28 January 2016 - 1pm - Zoology Museum (Wallace 129)

          Structure and Stability of Ecological Networks -

The role of dynamic dimensionality and species variability in resource use

Dr David Gilljam

Our Biosciences seminar series resumes this winter term with a talk by  Dr David Gilljam, from Linköping University (Sweden). David has a keen interest in ecology and in computer programming, so maybe not surprisingly he ended up becoming a theoretical ecologist! And, David will join us soon at Biosciences Swansea as post-doctoral fellow, in the group of Dr Mike Fowler - who tweets under the handle '@theorecol'. So, theoretically ... this sounds like a perfect combination :-)

In this talk, I will present the major research results and implications of my work on the response of ecological communities to environmental variability and species loss.
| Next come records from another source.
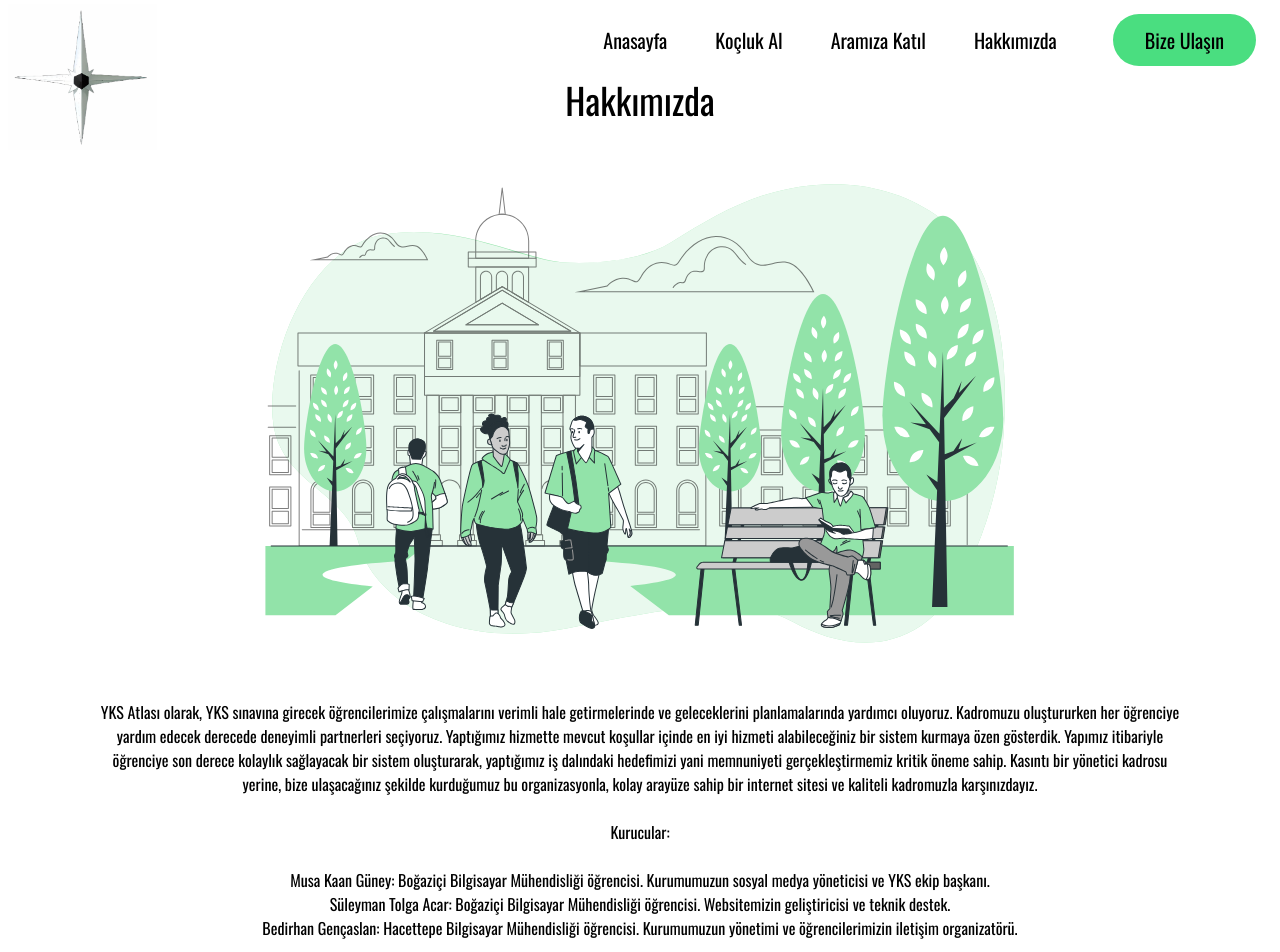
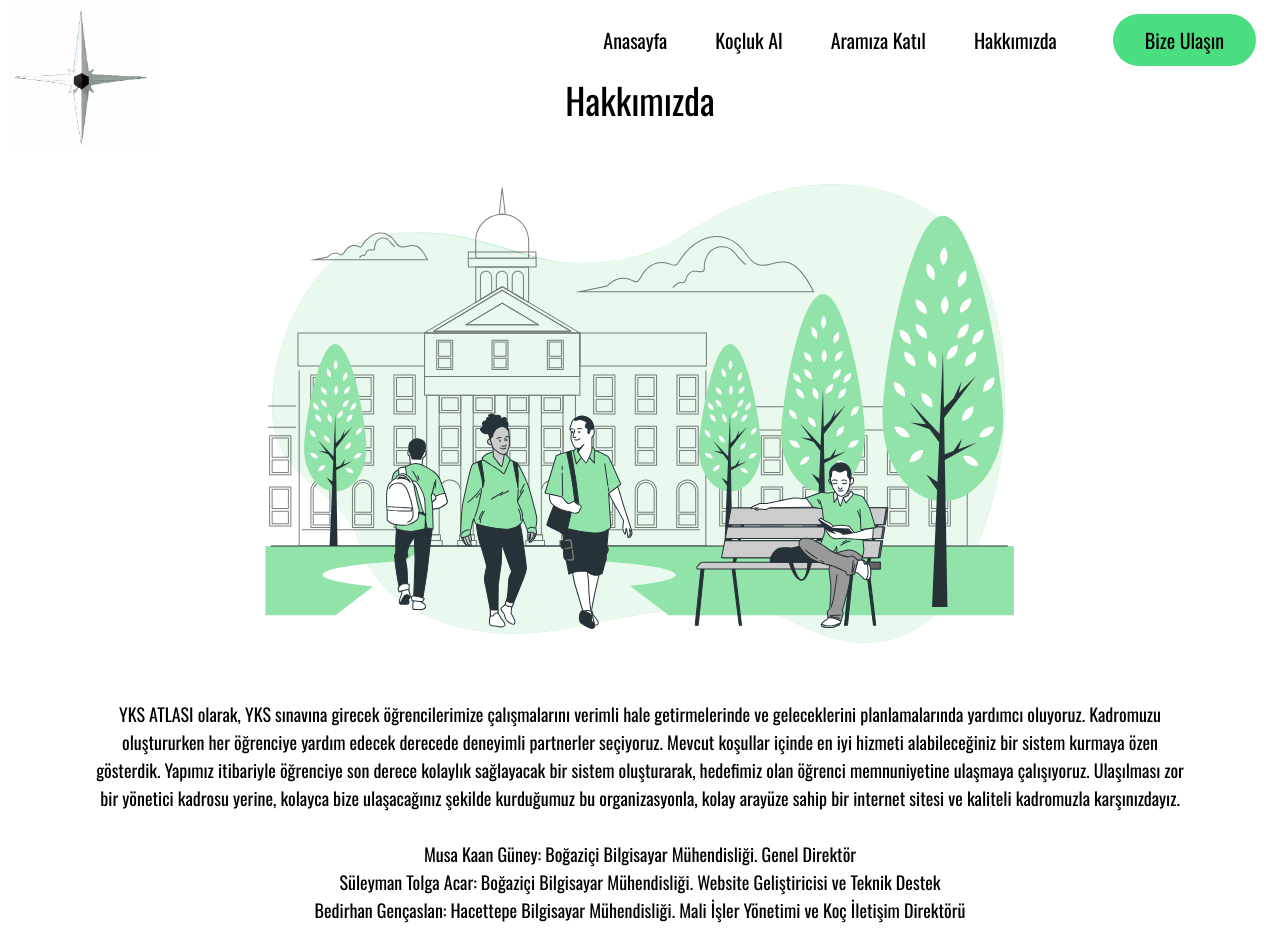
Before and after one commit to SuleymanTolgaAcar/koc-akademi, a Next.js app: page /hakkimizda in a window 1280 px wide. Shown: the top 952 px of the page. Built offline with nearby package versions, Linux system fonts and the light colour scheme.

Commit message:
added package texts and more

```diff
--- a/app/hakkimizda/page.tsx
+++ b/app/hakkimizda/page.tsx
@@ -6,30 +6,26 @@ const About = () => {
     <div className="mt-20 flex flex-col items-center">
       <h1 className="text-4xl">Hakkımızda</h1>
       <Image src={aboutImg} alt="about" className="mt-12 -mb-12" />
-      <p className="pt-20 md:px-24 px-12 text-center">
-        YKS Atlası olarak, YKS sınavına girecek öğrencilerimize çalışmalarını
+      <p className="pt-20 md:px-24 px-12 text-center text-lg">
+        YKS ATLASI olarak, YKS sınavına girecek öğrencilerimize çalışmalarını
         verimli hale getirmelerinde ve geleceklerini planlamalarında yardımcı
         oluyoruz. Kadromuzu oluştururken her öğrenciye yardım edecek derecede
-        deneyimli partnerleri seçiyoruz. Yaptığımız hizmette mevcut koşullar
-        içinde en iyi hizmeti alabileceğiniz bir sistem kurmaya özen gösterdik.
-        Yapımız itibariyle öğrenciye son derece kolaylık sağlayacak bir sistem
-        oluşturarak, yaptığımız iş dalındaki hedefimizi yani memnuniyeti
-        gerçekleştirmemiz kritik öneme sahip. Kasıntı bir yönetici kadrosu
-        yerine, bize ulaşacağınız şekilde kurduğumuz bu organizasyonla, kolay
-        arayüze sahip bir internet sitesi ve kaliteli kadromuzla karşınızdayız.
+        deneyimli partnerler seçiyoruz. Mevcut koşullar içinde en iyi hizmeti
+        alabileceğiniz bir sistem kurmaya özen gösterdik. Yapımız itibariyle
+        öğrenciye son derece kolaylık sağlayacak bir sistem oluşturarak,
+        hedefimiz olan öğrenci memnuniyetine ulaşmaya çalışıyoruz. Ulaşılması
+        zor bir yönetici kadrosu yerine, kolayca bize ulaşacağınız şekilde
+        kurduğumuz bu organizasyonla, kolay arayüze sahip bir internet sitesi ve
+        kaliteli kadromuzla karşınızdayız.
         <br />
         <br />
-        Kurucular:
+        Musa Kaan Güney: Boğaziçi Bilgisayar Mühendisliği. Genel Direktör
         <br />
+        Süleyman Tolga Acar: Boğaziçi Bilgisayar Mühendisliği. Website
+        Geliştiricisi ve Teknik Destek
         <br />
-        Musa Kaan Güney: Boğaziçi Bilgisayar Mühendisliği öğrencisi. Kurumumuzun
-        sosyal medya yöneticisi ve YKS ekip başkanı.
-        <br />
-        Süleyman Tolga Acar: Boğaziçi Bilgisayar Mühendisliği öğrencisi.
-        Websitemizin geliştiricisi ve teknik destek.
-        <br />
-        Bedirhan Gençaslan: Hacettepe Bilgisayar Mühendisliği öğrencisi.
-        Kurumumuzun yönetimi ve öğrencilerimizin iletişim organizatörü.
+        Bedirhan Gençaslan: Hacettepe Bilgisayar Mühendisliği. Mali İşler
+        Yönetimi ve Koç İletişim Direktörü
       </p>
     </div>
   );
--- a/app/katil/page.tsx
+++ b/app/katil/page.tsx
@@ -7,14 +7,14 @@ const Join = () => {
     <div className="mt-20 flex flex-col items-center">
       <h1 className="text-4xl">Aramıza Katıl</h1>
       <Image src={joinImg} alt="clouds" className="mt-12 -mb-12" />
-      <p className="pt-20 md:px-24 px-12 text-center">
+      <p className="pt-20 md:px-24 px-12 text-center text-lg">
         Yükseköğretime Geçiş Sınavı (YKS) öğrencilerine destek olacak bir ekibin
         parçası olmaya ne dersiniz? Siz de YKS sınavına girecek öğrencilerin
         potansiyelini en üst düzeye çıkarmalarına yardımcı olmak istiyorsanız,
-        aramıza katılın! <br />
-        Unutmayın, bir öğrencinin hayatındaki en önemli dönemeçlerden birine
-        rehberlik etmek, onların geleceğini şekillendirmek anlamına gelir. Siz
-        de bu önemli süreçte yer alarak öğrencilere ışık olabilirsiniz.
+        aramıza katılın! Unutmayın, bir öğrencinin hayatındaki en önemli
+        dönemeçlerden birine rehberlik etmek, onların geleceğini şekillendirmek
+        anlamına gelir. Siz de bu önemli süreçte yer alarak öğrencilere yol
+        gösterebilirsiniz.
       </p>
       <Link
         href="/iletisim?konu=katil"
--- a/components/Footer.tsx
+++ b/components/Footer.tsx
@@ -42,12 +42,12 @@ const Footer = () => {
           <p className="">yksatlasi@outlook.com</p>
         </a>
         <a
-          href="tel:05555555555"
+          href="tel:05518575204"
           target="_blank"
           className="flex gap-1 items-center transition-all duration-300 transform hover:scale-105 text-black"
         >
           <AiOutlinePhone size={30} />
-          <p className="">555 555 55 55</p>
+          <p className="">0551 857 52 04</p>
         </a>
       </div>
       <div className="flex gap-4 flex-col md:flex-row">
--- a/components/PriceCard.tsx
+++ b/components/PriceCard.tsx
@@ -20,7 +20,7 @@ const PriceCard: React.FC<PriceCardProps> = ({
         {title}
       </h2>
       <h3 className="text-4xl">{price}₺</h3>
-      <p className="text-gray-500 px-8">{description}</p>
+      <p className="text-gray-500 px-8 h-24">{description}</p>
       <ol className="flex flex-col gap-2">
         {features.map((feature, index) => (
           <li key={index}>
--- a/components/Prices.tsx
+++ b/components/Prices.tsx
@@ -1,4 +1,3 @@
-import Link from "next/link";
 import PriceCard from "./PriceCard";
 
 const Prices = () => {
@@ -9,58 +8,46 @@ const Prices = () => {
         <PriceCard
           title="1 Aylık"
           price="500 - 1000"
-          description="1 ay boyunca haftada 1 gün 1 saat olmak üzere toplam 4 saatlik koçluk.
-        Lorem ipsum dolor sit amet consectetur adipisicing elit. Aspernatur ut
-        esse optio quam."
+          description="Sistemimizi ve işleyişimizi görmek, denemek istiyorsanız size bir aylık paketimizi öneriyoruz."
           features={[
             "Koçla haftalık görüşme",
+            "Sınırsız soru-cevap",
             "Kişiye özel çalışma programı",
             "Deneme sınavlarının analizi",
-            "Kaynak önerimi",
-            "Soru-cevap hizmeti",
           ]}
         />
         <PriceCard
           title="3 Aylık"
           price="1350 - 2700"
-          description="1 ay boyunca haftada 1 gün 1 saat olmak üzere toplam 4 saatlik koçluk.
-        Lorem ipsum dolor sit amet consectetur adipisicing elit. Aspernatur ut
-        esse optio quam."
+          description="Bizden alacağınız hizmeti uzun süreli kullanmayacaksanız ve bir süre yararlanmak isterseniz önerimiz üç aylık pakettir."
           features={[
             "Koçla haftalık görüşme",
+            "Sınırsız soru-cevap",
             "Kişiye özel çalışma programı",
             "Deneme sınavlarının analizi",
-            "Kaynak önerimi",
-            "Soru-cevap hizmeti",
           ]}
         />
         <PriceCard
           title="6 Aylık"
           price="2400 - 4800"
-          description="1 ay boyunca haftada 1 gün 1 saat olmak üzere toplam 4 saatlik koçluk.
-        Lorem ipsum dolor sit amet consectetur adipisicing elit. Aspernatur ut
-        esse optio quam."
+          description="Bizden aldığınız sistemden memnun kaldıysanız ve yola bizle devam etmek isterseniz altı aylık paketle size yardım edebiliriz."
           features={[
             "Koçla haftalık görüşme",
+            "Sınırsız soru-cevap",
             "Kişiye özel çalışma programı",
             "Deneme sınavlarının analizi",
-            "Kaynak önerimi",
-            "Soru-cevap hizmeti",
             "Tercih danışmanlığı",
           ]}
         />
         <PriceCard
           title="9 Aylık"
           price="3150 - 6300"
-          description="1 ay boyunca haftada 1 gün 1 saat olmak üzere toplam 4 saatlik koçluk.
-        Lorem ipsum dolor sit amet consectetur adipisicing elit. Aspernatur ut
-        esse optio quam."
+          description="İşleyişimizi kendize uygun buluyorsanız ve uygun bir fiyatla size dokuz ay boyunca destek olmamızı isterseniz bu paket tam size göre."
           features={[
             "Koçla haftalık görüşme",
+            "Sınırsız soru-cevap",
             "Kişiye özel çalışma programı",
             "Deneme sınavlarının analizi",
-            "Kaynak önerimi",
-            "Soru-cevap hizmeti",
             "Tercih danışmanlığı",
           ]}
         />
```
Also changed, not shown: components/FAQ.tsx (+13 -20 lines).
A central and much discussed question in ecology is what properties of ecosystems promote the long-term coexistence of numerous interacting species, that is, properties conferring a ‘balance of nature’. Especially, understanding the ecological processes and mechanisms that links diversity and stability in natural ecosystems has been at the heart of community ecology for more than half a century. 

My approach is theoretical; I use mathematical models of networks where species population dynamics are described by ordinary differential equations. A common theme of the papers in the thesis is variation – variable link structure and within-species variation in resource use. To explore how such variation affect the stability of ecological communities in variable environments, I use numerical methods evaluating for example community persistence (the proportion of species surviving over time). I also develop a new method for quantifying the dynamical dimensionality of an ecological community based on eigenvalue analysis and investigate its effect on community persistence in stochastic environments. 

Moreover, if we are to gain trustworthy model output, it is of course of major importance to create study systems that reflect the structure of natural systems. To this end, I also study highly resolved, individual based empirical food web data sets. 

Hope to see many of you - everyone most welcome to attend!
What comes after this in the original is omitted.